§ **Your instructions**:
For every line in the records below that holds "import", make a copy.

§ **Records to process**:
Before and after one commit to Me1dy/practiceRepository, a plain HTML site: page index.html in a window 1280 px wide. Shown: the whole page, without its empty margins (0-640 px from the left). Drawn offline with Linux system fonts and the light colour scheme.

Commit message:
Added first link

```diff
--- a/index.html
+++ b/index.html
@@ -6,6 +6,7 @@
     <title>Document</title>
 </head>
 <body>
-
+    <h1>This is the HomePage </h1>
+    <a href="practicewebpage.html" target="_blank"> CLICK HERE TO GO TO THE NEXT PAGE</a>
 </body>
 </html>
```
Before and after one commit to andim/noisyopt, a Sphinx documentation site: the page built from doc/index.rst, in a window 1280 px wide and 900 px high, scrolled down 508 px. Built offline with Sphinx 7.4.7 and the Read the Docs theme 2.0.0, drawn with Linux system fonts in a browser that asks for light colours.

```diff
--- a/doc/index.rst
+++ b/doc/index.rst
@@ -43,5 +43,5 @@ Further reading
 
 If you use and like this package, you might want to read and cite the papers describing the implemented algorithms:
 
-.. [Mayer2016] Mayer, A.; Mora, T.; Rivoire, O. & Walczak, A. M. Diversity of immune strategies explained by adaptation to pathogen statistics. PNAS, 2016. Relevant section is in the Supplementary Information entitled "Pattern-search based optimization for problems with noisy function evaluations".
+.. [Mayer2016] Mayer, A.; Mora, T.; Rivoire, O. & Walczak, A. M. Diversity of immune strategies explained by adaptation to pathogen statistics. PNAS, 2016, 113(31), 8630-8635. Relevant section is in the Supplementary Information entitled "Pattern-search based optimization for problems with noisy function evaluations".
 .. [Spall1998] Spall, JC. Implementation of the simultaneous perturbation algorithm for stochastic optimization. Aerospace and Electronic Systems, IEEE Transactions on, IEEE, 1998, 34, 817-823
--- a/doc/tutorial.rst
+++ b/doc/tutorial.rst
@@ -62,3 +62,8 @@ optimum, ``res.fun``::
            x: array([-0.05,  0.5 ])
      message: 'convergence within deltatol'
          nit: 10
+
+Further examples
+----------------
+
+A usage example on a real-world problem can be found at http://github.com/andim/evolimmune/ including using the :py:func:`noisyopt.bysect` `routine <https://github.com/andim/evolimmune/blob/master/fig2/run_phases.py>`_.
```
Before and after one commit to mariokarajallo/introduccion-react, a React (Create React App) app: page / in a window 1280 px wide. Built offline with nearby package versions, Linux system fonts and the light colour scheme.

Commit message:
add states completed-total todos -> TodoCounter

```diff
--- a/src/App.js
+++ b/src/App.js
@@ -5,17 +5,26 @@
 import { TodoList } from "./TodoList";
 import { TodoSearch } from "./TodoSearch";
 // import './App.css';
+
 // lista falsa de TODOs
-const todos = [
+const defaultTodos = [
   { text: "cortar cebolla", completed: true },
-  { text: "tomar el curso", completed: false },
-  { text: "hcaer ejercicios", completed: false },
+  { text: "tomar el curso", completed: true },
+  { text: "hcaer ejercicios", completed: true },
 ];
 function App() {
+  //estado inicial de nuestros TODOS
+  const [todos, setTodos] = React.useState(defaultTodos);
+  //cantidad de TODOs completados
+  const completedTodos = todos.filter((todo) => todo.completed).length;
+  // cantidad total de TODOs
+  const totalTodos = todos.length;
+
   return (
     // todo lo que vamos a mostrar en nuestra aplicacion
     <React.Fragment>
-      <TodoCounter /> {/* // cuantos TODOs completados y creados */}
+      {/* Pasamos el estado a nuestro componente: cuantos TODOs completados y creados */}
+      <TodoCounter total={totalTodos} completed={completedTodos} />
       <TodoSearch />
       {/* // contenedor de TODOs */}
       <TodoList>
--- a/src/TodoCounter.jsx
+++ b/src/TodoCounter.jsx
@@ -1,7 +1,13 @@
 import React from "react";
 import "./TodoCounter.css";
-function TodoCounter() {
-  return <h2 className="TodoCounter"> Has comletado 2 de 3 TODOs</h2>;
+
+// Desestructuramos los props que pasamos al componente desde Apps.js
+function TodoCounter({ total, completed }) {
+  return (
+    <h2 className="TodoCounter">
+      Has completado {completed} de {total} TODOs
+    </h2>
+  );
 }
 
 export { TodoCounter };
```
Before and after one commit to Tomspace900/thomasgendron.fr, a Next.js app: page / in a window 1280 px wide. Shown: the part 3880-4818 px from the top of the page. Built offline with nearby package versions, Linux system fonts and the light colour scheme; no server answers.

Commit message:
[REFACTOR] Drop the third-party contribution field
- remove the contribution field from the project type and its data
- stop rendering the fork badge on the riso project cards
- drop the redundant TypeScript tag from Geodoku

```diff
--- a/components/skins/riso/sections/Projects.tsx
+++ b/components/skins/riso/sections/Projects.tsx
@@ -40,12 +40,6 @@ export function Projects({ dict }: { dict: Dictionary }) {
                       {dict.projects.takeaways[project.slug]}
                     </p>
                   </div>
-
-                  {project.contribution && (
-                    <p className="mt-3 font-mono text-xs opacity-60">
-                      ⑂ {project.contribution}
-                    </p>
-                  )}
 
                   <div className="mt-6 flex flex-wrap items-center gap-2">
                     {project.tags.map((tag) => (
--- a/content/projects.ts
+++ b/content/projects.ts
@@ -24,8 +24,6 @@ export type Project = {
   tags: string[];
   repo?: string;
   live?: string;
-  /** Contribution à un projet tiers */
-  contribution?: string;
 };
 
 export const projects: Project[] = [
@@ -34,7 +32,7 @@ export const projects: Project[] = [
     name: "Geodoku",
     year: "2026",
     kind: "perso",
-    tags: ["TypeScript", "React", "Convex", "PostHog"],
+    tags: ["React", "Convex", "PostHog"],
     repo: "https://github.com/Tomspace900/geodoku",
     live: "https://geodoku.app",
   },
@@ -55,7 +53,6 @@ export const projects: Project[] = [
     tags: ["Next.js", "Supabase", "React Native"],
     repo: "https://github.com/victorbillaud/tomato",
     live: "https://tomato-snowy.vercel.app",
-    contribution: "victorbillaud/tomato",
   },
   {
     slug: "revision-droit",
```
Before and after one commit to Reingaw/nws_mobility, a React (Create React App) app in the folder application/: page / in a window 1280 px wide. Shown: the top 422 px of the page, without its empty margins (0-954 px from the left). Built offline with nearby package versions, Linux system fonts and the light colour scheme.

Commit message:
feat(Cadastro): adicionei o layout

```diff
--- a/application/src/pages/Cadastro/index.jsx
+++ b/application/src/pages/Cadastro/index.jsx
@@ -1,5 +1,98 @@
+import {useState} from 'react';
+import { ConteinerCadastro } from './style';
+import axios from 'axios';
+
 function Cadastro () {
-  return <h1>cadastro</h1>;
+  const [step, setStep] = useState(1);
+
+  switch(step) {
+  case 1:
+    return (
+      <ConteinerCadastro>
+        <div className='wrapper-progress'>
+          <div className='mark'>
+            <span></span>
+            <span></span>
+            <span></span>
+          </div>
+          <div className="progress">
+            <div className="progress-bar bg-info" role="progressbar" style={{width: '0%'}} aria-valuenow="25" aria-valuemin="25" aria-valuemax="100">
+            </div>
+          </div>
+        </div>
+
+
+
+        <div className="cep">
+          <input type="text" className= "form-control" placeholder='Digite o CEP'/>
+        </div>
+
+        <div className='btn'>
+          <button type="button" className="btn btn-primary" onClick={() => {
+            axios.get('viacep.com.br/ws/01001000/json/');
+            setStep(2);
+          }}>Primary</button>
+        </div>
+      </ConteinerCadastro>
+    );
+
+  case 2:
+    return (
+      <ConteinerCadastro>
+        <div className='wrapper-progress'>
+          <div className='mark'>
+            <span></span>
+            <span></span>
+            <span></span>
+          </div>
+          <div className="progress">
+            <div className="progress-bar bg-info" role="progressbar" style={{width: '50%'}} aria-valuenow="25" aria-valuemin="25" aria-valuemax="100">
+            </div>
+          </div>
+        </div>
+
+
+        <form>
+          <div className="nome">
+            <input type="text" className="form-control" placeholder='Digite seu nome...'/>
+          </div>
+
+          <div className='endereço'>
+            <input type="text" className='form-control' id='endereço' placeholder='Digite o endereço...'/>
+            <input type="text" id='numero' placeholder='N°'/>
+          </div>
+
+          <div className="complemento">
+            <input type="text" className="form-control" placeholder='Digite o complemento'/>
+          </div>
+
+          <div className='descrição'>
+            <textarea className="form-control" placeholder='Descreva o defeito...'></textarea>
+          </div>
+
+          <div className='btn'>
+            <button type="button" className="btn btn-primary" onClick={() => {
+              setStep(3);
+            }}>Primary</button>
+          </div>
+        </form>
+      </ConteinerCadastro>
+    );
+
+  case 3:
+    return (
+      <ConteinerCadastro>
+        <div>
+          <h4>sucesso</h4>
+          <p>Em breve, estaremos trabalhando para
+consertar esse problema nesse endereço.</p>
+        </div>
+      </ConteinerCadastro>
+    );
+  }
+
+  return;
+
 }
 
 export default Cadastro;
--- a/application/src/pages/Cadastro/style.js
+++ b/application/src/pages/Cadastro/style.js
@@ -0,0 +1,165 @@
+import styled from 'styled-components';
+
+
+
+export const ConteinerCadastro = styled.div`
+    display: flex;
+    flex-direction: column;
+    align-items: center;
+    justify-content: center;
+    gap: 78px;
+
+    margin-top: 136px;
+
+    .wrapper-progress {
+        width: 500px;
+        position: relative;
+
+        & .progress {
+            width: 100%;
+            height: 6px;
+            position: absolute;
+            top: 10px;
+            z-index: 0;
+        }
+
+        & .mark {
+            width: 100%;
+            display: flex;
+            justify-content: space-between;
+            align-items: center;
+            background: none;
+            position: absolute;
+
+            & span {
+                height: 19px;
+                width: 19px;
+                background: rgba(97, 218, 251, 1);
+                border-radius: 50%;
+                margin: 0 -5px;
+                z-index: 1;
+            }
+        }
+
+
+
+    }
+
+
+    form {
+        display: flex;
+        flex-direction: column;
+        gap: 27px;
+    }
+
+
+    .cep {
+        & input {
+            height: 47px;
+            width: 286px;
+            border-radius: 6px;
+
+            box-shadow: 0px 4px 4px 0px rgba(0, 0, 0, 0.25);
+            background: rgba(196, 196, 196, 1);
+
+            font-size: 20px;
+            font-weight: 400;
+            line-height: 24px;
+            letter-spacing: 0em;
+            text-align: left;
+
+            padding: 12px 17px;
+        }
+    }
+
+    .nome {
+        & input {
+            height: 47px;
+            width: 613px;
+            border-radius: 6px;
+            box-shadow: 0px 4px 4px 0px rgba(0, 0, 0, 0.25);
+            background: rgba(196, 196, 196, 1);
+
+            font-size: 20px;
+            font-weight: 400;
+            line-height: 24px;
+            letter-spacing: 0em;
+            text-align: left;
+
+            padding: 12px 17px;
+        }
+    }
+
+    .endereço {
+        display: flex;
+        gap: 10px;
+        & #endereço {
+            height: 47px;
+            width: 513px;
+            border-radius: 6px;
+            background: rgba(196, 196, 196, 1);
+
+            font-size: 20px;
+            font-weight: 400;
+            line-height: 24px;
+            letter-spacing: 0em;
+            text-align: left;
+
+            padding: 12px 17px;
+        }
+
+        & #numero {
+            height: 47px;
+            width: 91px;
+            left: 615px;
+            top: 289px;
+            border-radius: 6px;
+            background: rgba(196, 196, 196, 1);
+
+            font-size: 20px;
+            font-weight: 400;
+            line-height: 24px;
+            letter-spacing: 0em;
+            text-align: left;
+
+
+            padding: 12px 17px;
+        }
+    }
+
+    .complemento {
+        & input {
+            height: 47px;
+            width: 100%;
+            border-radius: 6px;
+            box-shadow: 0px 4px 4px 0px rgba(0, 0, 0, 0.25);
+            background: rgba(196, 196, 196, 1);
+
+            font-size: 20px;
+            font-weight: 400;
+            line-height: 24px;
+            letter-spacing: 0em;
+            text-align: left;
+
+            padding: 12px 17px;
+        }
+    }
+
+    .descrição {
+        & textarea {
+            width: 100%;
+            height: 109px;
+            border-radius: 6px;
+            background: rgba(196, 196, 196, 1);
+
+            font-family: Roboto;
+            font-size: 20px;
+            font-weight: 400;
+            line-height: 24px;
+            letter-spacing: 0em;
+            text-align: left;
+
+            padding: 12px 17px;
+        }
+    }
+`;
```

§ **Response to this task**:
 import { TodoList } from "./TodoList";
 import { TodoSearch } from "./TodoSearch";
 // import './App.css';
 import React from "react";
 import "./TodoCounter.css";
+import {useState} from 'react';
+import { ConteinerCadastro } from './style';
+import axios from 'axios';
+import styled from 'styled-components';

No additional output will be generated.